Filter the records for lines holding the string "idle".

*** Block opens ***

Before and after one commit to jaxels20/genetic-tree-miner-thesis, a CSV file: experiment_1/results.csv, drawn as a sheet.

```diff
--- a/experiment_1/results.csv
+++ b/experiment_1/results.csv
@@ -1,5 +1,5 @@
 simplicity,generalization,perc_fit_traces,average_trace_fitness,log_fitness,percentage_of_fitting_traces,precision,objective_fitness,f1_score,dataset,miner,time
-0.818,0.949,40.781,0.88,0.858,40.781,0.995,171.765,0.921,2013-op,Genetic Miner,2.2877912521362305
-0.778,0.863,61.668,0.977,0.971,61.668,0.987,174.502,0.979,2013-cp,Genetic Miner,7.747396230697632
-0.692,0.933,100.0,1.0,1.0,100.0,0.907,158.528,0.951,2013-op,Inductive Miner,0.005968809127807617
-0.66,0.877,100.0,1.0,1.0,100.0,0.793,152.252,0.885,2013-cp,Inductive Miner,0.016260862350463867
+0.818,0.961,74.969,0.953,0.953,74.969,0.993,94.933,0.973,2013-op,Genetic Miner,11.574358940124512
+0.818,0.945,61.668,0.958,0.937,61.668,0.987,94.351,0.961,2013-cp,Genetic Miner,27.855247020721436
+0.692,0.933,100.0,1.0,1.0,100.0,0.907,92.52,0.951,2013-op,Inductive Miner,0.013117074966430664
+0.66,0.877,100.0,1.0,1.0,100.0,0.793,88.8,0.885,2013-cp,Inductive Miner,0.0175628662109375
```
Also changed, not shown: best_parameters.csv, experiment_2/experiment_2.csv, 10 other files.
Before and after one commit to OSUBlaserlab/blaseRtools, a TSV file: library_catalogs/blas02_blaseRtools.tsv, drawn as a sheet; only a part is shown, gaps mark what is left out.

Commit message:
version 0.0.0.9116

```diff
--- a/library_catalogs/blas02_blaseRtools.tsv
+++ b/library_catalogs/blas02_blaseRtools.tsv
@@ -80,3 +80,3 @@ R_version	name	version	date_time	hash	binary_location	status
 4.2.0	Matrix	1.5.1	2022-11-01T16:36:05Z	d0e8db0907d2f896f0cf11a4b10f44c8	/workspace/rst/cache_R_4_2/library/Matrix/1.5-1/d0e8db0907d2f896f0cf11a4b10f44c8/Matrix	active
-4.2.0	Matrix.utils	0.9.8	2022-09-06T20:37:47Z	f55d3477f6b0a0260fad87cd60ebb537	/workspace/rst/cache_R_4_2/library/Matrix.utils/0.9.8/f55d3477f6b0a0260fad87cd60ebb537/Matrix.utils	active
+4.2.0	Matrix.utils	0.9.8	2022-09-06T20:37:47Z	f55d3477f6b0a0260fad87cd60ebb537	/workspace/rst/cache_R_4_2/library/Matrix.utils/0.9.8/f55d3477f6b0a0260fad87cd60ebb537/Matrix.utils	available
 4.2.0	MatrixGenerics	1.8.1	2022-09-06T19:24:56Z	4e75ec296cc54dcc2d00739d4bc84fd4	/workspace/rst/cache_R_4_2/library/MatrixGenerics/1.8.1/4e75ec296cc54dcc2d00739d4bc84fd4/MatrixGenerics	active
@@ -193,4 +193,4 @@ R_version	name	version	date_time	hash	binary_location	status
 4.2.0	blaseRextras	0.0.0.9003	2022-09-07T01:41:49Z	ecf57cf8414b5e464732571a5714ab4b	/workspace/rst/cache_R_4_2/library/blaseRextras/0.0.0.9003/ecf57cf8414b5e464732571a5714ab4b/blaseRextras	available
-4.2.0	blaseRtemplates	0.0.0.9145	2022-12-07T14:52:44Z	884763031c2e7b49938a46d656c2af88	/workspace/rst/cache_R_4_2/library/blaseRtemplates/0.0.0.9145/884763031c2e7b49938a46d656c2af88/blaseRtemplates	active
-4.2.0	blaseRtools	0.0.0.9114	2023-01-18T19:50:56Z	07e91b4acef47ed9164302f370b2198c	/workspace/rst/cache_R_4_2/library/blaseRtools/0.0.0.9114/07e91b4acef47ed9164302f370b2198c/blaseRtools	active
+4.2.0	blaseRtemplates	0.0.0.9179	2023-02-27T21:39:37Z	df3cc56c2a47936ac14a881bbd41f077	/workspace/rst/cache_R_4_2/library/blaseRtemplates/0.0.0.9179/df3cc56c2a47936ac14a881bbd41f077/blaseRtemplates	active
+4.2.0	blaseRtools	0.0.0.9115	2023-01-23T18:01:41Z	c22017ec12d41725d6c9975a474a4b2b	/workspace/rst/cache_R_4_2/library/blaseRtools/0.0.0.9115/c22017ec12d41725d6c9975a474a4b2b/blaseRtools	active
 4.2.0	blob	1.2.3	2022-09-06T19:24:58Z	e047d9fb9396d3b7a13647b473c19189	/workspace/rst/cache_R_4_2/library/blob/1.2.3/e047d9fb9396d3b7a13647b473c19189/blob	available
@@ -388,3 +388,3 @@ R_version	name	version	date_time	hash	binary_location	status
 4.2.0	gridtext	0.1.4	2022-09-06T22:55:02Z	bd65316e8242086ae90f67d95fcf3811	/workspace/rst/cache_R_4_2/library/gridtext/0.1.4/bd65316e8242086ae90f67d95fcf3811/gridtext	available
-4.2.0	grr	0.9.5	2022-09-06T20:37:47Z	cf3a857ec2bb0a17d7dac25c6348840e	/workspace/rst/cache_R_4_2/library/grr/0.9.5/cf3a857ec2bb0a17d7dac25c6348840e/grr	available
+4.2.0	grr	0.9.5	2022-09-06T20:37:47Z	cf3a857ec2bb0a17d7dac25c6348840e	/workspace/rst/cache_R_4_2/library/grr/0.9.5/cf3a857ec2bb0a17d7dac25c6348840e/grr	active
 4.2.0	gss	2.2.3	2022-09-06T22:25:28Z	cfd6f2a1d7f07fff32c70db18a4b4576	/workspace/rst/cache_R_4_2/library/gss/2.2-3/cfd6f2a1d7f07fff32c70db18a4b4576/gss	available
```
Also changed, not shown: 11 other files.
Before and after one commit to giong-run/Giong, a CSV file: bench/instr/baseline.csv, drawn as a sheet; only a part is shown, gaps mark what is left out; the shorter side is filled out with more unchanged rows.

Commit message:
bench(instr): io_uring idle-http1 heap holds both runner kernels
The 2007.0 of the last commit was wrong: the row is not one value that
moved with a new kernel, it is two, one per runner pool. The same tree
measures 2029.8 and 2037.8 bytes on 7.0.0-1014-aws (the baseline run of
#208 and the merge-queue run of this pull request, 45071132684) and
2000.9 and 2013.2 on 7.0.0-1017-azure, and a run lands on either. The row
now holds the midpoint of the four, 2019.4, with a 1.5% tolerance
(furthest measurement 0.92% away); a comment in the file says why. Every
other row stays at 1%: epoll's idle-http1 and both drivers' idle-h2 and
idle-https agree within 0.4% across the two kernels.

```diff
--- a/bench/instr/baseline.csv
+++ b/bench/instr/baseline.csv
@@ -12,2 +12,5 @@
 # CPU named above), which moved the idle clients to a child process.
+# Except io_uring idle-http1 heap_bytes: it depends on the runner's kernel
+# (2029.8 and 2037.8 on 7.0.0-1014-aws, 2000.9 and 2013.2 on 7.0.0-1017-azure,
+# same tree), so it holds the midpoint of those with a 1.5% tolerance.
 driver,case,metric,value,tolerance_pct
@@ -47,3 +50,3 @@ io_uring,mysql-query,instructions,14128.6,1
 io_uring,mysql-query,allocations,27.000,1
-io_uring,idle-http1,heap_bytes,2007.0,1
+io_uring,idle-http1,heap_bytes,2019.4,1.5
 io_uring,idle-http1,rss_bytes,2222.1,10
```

*** Block closes ***

▶ Exercise result:
bench(instr): io_uring idle-http1 heap holds both runner kernels
other row stays at 1%: epoll's idle-http1 and both drivers' idle-h2 and
idle-https agree within 0.4% across the two kernels.
 # CPU named above), which moved the idle clients to a child process.
+# Except io_uring idle-http1 heap_bytes: it depends on the runner's kernel
-io_uring,idle-http1,heap_bytes,2007.0,1
+io_uring,idle-http1,heap_bytes,2019.4,1.5
 io_uring,idle-http1,rss_bytes,2222.1,10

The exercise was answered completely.